Cranberry Shortbread Cake
For the Jam Filling:
1 large navel orange
about 1/4 cup of orange juice
1 12-ounce bag cranberries, fresh or frozen (not thawed)
About 1 cup sugar
For the Cake:
2 1/2 cups all-purpose flour
1 teaspoon baking powder
Pinch of salt
1 stick plus 5 tablespoons (13 tablespoons) unsalted butter, at room temperature
1 cup plus 2 teaspoons sugar
1 large egg
1 large egg yolk
1 teaspoon pure vanilla extract
To Make the Jam Filling:
Grate the zest of an orange into a medium heavy-bottomed saucepan. Slice off the peel, removing the white, cottony pith that sticks to the fruit, and slice between the membranes to release the orange segments. Cut the segments into 1/4-inch wide pieces and toss these into the pan. Working over a measuring cup, squeeze the juice from the membranes — if you have 1/4 cup, great; if not, add enough additional orange juice (or water) to make 1/4 cup — and pour it into the pan.
Put the cranberries in the pan, stir in 3/4 cup of sugar, set the pan over medium heat and bring to a boil, stirring frequently. Cook, stirring almost constantly, until the cranberries pop and your spoon leaves tracks, about 5 minutes. Scrape the jam into a bowl and taste it — if it’s too tart, add more sugar to taste. Cool to room temperature. (The filling can be made up to 2 weeks ahead and stored in an airtight container in the refrigerator.)
To Make the Cake:
Whisk together the flour, baking powder, and salt.
Working with a stand mixer, preferably fitted with a paddle attachment, or with a hand mixer in a large bowl, beat the butter on medium speed until soft and smooth. Add 1 cup of sugar and continue to beat until it dissolves into the butter. Reduce the mixer speed to low and add the egg and egg yolk and, beating until they too are absorbed. Beat in the vanilla. Add the flour mixture, mixing only until it is incorporated; since this is a delicate dough, one that should not be over beaten, you might want to finish mixing in the flour by hand using a sturdy spatula. You’ll have a thick dough, one that is quite malleable.
Turn the dough out onto a smooth surface and gather it together in a ball, then divide in half and pat each half into a disk. Wrap the disks in plastic and refrigerate them for 15 to 30 minutes. (At this point, the dough can be refrigerated overnight; set it out at room temperature for about 20 minutes before proceeding.)
While the dough is chilling, center a rack in the oven and preheat the oven to 350 degrees F. Lightly butter a 9-inch springform pan (preferably nonstick) and place it on a baking sheet lined with parchment or a silicone mat.
Work with one piece of dough at a time.
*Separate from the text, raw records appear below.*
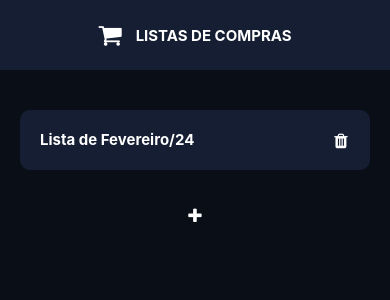
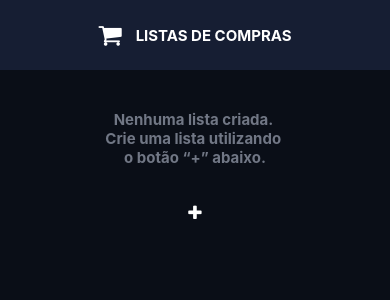
Before and after one commit to oliveiraalexis/SmartCart, a React Native app: screen / in a window 390 px wide. Shown: the top 300 px of the page. Built offline with nearby package versions, Linux system fonts and the light colour scheme.

Commit message:
Removing shop list default

```diff
--- a/src/pages/ListsScreen/ListsScreen.jsx
+++ b/src/pages/ListsScreen/ListsScreen.jsx
@@ -12,7 +12,7 @@ export const ListsScreen = () => {
     const bottomSheetRef = useRef(null);
 	const snapPoints = useMemo(() => ['25%'], []);
 
-    const [shopLists, setShopLists] = useState(['Lista de Fevereiro/24'])
+    const [shopLists, setShopLists] = useState([])
     const [listEditVisible, setListEditVisible] = useState(false)
 
     const toggleListEdit = () => {
```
For the bottom layer, either roll out the dough to size between two pieces of plastic wrap — it’s an easy enough dough to roll — and lay it in the pan, or put the dough in the pan and press it lightly and evenly across the bottom with your fingertips. Spread the cranberry filling over the dough.
Unwrap the second piece of dough, but leave it on the plastic. Press and/or roll it until it is just the diameter of the pan. Carefully lift the dough and invert it on the filling, lift off the plastic and use your fingers to even it as necessary so that it covers the filling. Brush the top of the cake very lightly with water and sprinkle with the remaining 2 teaspoons of sugar.
Bake for 35 to 40 minutes, or until the top of the cake is lightly golden and a thin knife inserted into the center comes out clean. Transfer the pan to a cooling rack and cool for about 20 minutes, then run a blunt knife around the cake, remove the sides of the pan and let cool to room temperature.